Why foster an animal?
- If you can only open your home on a temporary basis, fostering an animal is a great way to rescue an animal in need
- Every animal that you foster is given a second chance at life – and the more you foster, the more lives you can help save
- All SPCA foster parents receive training and ongoing support from our foster department
- Our vets perform health checks and provide medicine as required.
What you need to help with large animals?
- Time – on average an animal will be staying with you between 3-6 weeks but this can differ depending on the type of animal you foster and each individual animal’s circumstances.
- Experience – foster carers need to have some experience with horses.
- Rural property – foster animals need to be housed rurally.
- Space – foster properties need to have at least one acre for their foster animals.
- Dry lot – we currently need foster with dry lots, this means no grass in an area. This is due to laminitis or other health reasons.
- Fencing – paddocks must be fully fenced with fencing suitable for horses.
- Shelter – foster animals must be provided with shelter.
- Consent from your landlord – if you don’t own your home.
- Your love and patience
What does fostering involve?
Every animal has different needs, but a typical foster experience might include:
- Filling out our application form and a quick follow-up phone interview with our foster team to make sure fostering is right for you.
- Property check.
- Your foster animal will be delivered and picked up from your place.
- Give your foster animal your love, care and patience, and introduce them to a real home life experience.
- Complete daily monitoring records.
Can I foster if I have my own animals?
Yes, we welcome pet owners as foster volunteers. Please keep in mind there is always a health risk when exposing your pets to other animals, in any setting.
Can I foster if I have a full-time job?
It depends on the flexibility of your job and your schedule, and the animal you would like to foster. Most of our foster parents do work full-time, but are able to spend time with their foster animals before and after work. It is, however important that you are able to accommodate vet visits in your schedule if a foster animal is ill and needs to be seen by a vet.

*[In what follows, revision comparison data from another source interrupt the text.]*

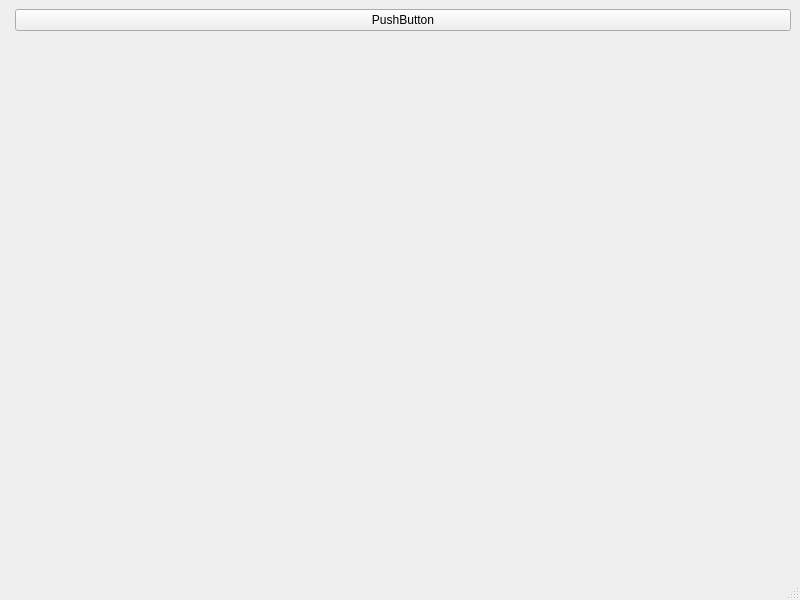
Before: the Qt Designer form FE/mainwindow.ui in rock1357/DOBOT, drawn with Qt 5.
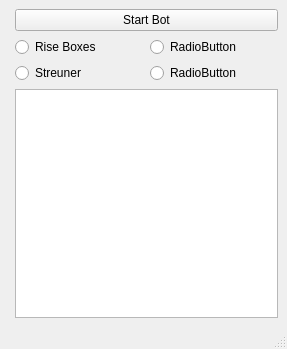
After: the same form once the commit is applied.

Patch:
```diff
--- a/FE/mainwindow.ui
+++ b/FE/mainwindow.ui
@@ -6,8 +6,8 @@
    <rect>
     <x>0</x>
     <y>0</y>
-    <width>800</width>
-    <height>600</height>
+    <width>287</width>
+    <height>349</height>
    </rect>
   </property>
   <property name="windowTitle">
@@ -20,22 +20,44 @@
       <item row="0" column="1">
        <widget class="QPushButton" name="Start">
         <property name="text">
-         <string>PushButton</string>
+         <string>Start Bot</string>
         </property>
        </widget>
       </item>
       <item row="1" column="1">
-       <spacer name="verticalSpacer">
-        <property name="orientation">
-         <enum>Qt::Orientation::Vertical</enum>
-        </property>
-        <property name="sizeHint" stdset="0">
-         <size>
-          <width>20</width>
-          <height>40</height>
-         </size>
-        </property>
-       </spacer>
+       <layout class="QGridLayout" name="gridLayout_2">
+        <item row="0" column="0">
+         <widget class="QRadioButton" name="radioButton">
+          <property name="text">
+           <string>Rise Boxes</string>
+          </property>
+         </widget>
+        </item>
+        <item row="1" column="0">
+         <widget class="QRadioButton" name="radioButton_2">
+          <property name="text">
+           <string>Streuner</string>
+          </property>
+         </widget>
+        </item>
+        <item row="0" column="1">
+         <widget class="QRadioButton" name="radioButton_3">
+          <property name="text">
+           <string>RadioButton</string>
+          </property>
+         </widget>
+        </item>
+        <item row="1" column="1">
+         <widget class="QRadioButton" name="radioButton_4">
+          <property name="text">
+           <string>RadioButton</string>
+          </property>
+         </widget>
+        </item>
+       </layout>
+      </item>
+      <item row="2" column="1">
+       <widget class="QTextEdit" name="TEShowLog"/>
       </item>
      </layout>
     </item>
```
Left out of the diff: 2 changed lines with no effect on the pictures.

How much time do I need to spend with my foster animals?
As much time as you possibly can. The more time you spend with your foster animals, the more you will help with their socialisation. You’ll also be able to spot signs that your animals are not feeling well, which in some cases could be critical. Besides, it’s a lot of fun to play with foster animals!
How long do animals stay in foster care?
The typical foster stay is between two weeks to a couple of months, depending on the need of the individual animal.
What expenses are involved with foster care?
All medical expenses are covered for animals in foster care. Large animal foster parents will also have food for their foster animals provided but we ask rabbit and guinea pig foster carers to supply their own grass, fruits and vegetables
For: Equine foster parent with dry lot
Thank you for your interest in fostering an animal from SPCA. Foster families are vital to the work of SPCA, and we simply couldn't help the huge number of animals we do without foster families, who provide love and care for animals in their own homes every year.
Please fill out this form as completely as you are able. If you need assistance, please call the team at your local SPCA Centre.